▸ **Extracted entries**:
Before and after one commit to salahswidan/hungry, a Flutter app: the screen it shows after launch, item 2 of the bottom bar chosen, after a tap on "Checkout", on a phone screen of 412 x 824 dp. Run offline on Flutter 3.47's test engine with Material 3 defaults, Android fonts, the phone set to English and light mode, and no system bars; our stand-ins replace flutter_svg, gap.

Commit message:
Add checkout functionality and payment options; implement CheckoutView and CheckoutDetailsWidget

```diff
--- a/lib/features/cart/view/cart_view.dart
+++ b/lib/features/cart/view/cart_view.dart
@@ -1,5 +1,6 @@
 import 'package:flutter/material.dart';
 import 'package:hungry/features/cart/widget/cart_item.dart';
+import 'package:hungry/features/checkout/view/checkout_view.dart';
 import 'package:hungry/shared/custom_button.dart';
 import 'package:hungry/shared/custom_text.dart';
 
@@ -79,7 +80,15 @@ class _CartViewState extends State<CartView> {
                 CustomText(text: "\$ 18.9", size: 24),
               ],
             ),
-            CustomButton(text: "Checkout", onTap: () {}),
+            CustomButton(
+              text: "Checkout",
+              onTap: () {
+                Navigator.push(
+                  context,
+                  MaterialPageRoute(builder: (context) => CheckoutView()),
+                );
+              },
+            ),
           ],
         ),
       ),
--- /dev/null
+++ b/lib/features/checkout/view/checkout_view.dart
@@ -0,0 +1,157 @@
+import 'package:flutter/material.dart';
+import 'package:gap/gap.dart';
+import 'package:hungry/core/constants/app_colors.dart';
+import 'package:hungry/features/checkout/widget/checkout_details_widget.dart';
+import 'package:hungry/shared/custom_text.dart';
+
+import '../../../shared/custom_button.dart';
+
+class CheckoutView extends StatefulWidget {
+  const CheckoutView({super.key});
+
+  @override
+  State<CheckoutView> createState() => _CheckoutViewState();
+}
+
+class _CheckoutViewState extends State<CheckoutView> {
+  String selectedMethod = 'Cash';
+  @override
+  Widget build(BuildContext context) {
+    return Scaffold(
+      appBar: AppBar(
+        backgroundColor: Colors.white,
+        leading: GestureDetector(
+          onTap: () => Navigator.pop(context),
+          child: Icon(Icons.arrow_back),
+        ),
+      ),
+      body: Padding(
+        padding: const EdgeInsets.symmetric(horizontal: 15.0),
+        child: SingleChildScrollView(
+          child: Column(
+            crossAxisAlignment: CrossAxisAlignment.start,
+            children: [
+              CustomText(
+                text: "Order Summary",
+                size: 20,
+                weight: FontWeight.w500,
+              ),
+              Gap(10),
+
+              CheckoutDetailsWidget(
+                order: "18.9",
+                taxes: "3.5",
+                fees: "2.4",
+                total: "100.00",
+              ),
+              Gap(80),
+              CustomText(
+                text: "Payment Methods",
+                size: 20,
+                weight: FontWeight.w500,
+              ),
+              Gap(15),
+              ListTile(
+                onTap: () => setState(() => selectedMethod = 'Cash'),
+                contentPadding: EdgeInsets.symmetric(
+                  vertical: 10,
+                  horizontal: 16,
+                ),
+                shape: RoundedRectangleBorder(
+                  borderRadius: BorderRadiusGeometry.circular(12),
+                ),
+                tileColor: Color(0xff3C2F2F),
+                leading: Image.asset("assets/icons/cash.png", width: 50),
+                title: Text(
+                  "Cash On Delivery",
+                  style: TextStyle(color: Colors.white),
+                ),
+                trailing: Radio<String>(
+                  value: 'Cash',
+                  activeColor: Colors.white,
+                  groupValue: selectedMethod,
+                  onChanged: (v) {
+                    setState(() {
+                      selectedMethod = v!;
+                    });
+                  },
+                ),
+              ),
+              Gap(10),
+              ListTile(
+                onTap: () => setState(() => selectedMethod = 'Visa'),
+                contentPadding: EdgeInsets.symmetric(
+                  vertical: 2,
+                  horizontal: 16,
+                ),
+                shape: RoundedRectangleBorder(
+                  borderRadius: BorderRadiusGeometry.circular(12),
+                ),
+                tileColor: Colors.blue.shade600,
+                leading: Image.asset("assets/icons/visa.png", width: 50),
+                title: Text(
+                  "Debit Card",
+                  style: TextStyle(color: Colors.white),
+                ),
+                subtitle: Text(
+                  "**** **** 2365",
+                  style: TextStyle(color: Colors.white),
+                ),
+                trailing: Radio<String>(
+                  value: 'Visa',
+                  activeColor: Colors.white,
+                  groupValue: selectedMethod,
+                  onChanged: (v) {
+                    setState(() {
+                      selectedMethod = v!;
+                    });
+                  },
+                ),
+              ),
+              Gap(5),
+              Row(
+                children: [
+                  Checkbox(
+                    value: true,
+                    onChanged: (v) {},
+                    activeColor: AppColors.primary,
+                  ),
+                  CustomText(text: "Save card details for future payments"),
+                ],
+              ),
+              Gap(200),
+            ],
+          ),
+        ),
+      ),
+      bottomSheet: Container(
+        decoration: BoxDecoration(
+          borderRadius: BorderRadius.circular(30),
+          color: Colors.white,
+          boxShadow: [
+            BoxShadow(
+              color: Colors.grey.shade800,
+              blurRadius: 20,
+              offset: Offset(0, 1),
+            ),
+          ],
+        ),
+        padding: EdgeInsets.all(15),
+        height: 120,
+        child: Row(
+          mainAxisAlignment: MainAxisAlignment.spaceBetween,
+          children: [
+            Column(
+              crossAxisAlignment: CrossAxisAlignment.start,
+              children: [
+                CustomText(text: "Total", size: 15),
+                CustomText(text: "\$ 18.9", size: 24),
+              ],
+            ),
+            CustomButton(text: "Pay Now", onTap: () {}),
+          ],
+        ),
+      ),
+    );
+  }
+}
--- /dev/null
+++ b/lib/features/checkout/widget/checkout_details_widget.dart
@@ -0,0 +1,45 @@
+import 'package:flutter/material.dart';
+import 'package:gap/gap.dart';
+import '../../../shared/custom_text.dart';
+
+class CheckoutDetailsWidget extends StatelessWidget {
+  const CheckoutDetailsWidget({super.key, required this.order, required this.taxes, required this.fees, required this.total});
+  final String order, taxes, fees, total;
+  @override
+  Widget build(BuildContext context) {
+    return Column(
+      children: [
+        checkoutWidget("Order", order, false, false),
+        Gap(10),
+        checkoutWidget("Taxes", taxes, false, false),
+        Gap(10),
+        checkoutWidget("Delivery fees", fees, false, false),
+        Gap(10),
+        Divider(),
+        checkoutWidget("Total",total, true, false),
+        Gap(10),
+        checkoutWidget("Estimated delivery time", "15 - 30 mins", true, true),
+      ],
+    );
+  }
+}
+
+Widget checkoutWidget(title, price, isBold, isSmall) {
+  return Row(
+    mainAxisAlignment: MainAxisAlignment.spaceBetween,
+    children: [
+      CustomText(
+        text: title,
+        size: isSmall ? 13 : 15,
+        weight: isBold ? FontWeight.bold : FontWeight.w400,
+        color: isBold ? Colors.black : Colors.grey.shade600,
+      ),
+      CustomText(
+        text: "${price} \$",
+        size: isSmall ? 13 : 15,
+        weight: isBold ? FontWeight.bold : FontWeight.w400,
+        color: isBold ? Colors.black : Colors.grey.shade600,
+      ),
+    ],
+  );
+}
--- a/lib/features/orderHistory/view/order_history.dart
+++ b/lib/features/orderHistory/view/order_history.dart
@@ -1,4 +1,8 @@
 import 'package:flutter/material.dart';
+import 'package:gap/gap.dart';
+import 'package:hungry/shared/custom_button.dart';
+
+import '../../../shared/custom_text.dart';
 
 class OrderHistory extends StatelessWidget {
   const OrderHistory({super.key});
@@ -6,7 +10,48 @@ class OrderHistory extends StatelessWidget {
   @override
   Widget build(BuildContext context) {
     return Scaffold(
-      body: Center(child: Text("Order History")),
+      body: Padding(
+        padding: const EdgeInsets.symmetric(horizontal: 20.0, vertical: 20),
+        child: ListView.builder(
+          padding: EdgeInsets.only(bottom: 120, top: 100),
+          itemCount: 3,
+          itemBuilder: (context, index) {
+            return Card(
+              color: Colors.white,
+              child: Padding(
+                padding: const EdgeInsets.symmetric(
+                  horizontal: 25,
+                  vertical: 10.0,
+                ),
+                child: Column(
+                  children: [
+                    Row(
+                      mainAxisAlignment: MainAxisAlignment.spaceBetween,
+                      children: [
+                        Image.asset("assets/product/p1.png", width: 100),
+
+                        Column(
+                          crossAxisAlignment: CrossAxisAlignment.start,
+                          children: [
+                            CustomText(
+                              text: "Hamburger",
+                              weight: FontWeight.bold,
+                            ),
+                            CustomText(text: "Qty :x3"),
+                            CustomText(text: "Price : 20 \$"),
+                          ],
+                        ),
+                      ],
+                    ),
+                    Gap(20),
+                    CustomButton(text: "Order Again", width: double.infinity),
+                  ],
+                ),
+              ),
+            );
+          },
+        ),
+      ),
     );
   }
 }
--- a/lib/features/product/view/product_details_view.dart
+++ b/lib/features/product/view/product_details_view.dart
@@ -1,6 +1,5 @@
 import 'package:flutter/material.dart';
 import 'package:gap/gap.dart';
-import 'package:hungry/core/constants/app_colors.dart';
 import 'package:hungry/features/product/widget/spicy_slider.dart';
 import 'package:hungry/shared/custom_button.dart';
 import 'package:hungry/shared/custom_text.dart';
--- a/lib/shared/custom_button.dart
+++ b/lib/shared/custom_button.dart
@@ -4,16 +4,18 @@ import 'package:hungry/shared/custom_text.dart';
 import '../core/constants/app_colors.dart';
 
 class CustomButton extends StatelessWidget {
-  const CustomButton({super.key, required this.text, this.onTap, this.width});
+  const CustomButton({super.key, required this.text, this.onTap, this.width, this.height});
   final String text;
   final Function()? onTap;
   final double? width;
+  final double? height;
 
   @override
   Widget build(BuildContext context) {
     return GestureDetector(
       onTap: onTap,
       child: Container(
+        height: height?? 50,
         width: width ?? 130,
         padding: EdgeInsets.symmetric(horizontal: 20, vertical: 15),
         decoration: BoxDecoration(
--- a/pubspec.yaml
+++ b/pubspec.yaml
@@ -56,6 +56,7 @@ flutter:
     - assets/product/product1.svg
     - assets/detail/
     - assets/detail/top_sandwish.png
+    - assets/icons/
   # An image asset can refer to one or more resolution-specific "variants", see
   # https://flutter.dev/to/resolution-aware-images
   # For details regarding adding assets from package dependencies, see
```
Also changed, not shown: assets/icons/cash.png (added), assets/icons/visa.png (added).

▸ **Exercise objective**:
The expected result is every line from the material above that includes "context".

▸ **Expected answer**:
+                  context,
+                  MaterialPageRoute(builder: (context) => CheckoutView()),
+  Widget build(BuildContext context) {
+          onTap: () => Navigator.pop(context),
+  Widget build(BuildContext context) {
   Widget build(BuildContext context) {
+          itemBuilder: (context, index) {
   Widget build(BuildContext context) {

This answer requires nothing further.